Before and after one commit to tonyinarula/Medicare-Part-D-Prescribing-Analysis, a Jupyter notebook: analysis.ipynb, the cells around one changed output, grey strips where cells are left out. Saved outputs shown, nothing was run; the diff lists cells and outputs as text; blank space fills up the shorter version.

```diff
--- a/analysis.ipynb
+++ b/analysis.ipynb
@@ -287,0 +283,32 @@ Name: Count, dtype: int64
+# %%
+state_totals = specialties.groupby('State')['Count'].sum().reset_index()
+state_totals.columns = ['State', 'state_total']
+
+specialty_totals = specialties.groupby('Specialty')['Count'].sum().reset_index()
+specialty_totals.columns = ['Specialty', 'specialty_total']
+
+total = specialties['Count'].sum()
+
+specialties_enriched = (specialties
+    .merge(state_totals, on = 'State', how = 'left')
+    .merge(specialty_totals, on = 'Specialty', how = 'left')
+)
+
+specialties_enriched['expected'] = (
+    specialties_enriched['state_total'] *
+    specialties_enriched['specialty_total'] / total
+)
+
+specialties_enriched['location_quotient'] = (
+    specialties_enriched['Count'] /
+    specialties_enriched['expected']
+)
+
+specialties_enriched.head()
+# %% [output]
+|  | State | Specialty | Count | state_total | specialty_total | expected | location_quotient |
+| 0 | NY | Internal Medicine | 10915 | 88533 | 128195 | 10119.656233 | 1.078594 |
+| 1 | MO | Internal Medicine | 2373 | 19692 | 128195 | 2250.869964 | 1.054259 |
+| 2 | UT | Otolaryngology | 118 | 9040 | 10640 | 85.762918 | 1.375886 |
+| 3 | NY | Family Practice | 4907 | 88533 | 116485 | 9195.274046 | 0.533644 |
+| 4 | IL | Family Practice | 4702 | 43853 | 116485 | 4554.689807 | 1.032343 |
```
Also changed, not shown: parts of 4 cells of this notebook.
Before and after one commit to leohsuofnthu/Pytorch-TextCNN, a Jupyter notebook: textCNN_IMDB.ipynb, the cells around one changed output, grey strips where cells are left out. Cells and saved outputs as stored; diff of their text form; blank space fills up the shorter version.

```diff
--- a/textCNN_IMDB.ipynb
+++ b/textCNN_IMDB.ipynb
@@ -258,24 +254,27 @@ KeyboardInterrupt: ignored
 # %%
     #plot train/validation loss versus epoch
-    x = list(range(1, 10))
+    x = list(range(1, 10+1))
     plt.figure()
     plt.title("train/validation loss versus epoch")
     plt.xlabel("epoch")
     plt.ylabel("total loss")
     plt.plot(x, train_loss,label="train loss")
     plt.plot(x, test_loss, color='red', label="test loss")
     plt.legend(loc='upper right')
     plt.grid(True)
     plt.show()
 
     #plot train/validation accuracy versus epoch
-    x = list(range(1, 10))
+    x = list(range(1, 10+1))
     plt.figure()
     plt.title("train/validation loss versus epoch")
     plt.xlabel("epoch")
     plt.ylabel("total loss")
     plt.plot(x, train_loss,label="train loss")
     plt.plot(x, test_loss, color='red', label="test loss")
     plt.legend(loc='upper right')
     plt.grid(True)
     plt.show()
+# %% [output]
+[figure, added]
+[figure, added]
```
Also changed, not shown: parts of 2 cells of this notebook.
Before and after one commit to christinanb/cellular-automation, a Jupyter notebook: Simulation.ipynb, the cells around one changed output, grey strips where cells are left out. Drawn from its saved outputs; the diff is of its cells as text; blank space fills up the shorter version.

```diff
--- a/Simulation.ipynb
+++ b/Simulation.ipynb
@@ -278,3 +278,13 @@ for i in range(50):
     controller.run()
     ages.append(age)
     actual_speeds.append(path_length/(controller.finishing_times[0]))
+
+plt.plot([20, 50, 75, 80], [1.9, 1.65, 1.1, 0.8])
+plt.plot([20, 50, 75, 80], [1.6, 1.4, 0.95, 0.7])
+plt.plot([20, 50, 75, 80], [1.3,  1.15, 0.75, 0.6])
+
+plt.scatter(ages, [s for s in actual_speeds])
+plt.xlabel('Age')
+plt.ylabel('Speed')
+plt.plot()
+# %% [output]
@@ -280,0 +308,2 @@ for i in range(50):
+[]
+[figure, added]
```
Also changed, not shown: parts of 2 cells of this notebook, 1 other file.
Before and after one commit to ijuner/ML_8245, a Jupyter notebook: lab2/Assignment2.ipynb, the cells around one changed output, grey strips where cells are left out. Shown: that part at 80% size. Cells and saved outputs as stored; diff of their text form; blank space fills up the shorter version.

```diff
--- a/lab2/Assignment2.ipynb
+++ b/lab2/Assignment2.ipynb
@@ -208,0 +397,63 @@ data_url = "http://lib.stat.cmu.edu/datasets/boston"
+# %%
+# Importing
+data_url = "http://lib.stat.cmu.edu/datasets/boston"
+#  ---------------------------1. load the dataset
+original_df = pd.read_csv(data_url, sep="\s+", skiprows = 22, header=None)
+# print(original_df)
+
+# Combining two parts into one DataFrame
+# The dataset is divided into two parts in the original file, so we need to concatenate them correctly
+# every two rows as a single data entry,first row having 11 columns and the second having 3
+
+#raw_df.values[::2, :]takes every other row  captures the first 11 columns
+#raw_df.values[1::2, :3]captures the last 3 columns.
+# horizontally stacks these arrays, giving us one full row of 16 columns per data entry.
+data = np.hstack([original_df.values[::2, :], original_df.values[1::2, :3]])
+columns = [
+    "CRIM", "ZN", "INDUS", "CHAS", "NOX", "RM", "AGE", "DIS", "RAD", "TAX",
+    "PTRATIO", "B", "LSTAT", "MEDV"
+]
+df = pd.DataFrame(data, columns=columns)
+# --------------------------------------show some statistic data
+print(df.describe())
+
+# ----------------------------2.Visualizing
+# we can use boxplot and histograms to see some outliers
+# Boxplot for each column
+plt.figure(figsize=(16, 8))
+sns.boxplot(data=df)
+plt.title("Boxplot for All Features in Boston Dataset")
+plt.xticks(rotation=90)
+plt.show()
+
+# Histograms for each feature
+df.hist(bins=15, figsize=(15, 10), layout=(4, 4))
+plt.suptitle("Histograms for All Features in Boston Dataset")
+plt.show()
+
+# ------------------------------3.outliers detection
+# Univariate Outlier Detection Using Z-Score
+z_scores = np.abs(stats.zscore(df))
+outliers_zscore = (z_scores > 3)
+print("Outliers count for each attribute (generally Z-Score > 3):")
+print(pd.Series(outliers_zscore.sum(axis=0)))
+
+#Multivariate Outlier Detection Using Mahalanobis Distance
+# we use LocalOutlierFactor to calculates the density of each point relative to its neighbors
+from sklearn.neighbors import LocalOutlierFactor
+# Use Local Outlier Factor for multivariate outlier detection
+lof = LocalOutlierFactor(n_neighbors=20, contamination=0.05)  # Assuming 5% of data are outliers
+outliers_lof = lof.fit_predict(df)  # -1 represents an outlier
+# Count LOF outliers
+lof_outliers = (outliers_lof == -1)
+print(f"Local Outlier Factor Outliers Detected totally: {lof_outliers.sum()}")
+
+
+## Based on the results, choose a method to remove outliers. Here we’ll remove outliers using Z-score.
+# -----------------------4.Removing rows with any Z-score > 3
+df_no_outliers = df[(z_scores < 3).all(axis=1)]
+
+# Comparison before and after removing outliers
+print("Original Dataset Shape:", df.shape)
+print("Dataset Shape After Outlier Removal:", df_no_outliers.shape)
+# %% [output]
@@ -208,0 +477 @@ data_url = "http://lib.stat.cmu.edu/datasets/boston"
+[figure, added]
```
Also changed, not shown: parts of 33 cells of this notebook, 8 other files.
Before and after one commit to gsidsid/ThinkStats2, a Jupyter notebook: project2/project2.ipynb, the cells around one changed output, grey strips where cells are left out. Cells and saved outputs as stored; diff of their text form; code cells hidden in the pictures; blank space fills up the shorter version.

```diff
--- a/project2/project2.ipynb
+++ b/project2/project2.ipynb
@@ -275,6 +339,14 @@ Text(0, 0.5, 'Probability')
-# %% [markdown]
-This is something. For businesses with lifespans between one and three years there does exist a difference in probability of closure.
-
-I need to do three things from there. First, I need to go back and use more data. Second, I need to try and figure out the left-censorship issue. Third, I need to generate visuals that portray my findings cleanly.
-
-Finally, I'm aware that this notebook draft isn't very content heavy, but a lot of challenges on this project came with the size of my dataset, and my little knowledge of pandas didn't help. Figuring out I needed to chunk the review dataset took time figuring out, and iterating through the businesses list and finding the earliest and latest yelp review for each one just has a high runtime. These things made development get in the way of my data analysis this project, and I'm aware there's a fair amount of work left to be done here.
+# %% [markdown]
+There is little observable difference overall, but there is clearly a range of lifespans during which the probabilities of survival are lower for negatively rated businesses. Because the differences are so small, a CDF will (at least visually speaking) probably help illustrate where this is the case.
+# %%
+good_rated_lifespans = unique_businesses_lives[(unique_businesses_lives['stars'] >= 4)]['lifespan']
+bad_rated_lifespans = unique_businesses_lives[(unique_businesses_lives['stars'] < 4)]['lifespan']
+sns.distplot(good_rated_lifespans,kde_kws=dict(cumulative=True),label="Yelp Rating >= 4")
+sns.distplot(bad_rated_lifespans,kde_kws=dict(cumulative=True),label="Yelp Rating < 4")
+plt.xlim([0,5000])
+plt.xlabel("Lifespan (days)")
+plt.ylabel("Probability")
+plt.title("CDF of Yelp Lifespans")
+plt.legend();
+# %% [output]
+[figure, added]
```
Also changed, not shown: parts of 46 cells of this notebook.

▸ **Your assignment**: Show each line in the entries that holds the string "groupby".

▸ **Task solution**:
+state_totals = specialties.groupby('State')['Count'].sum().reset_index()
+specialty_totals = specialties.groupby('Specialty')['Count'].sum().reset_index()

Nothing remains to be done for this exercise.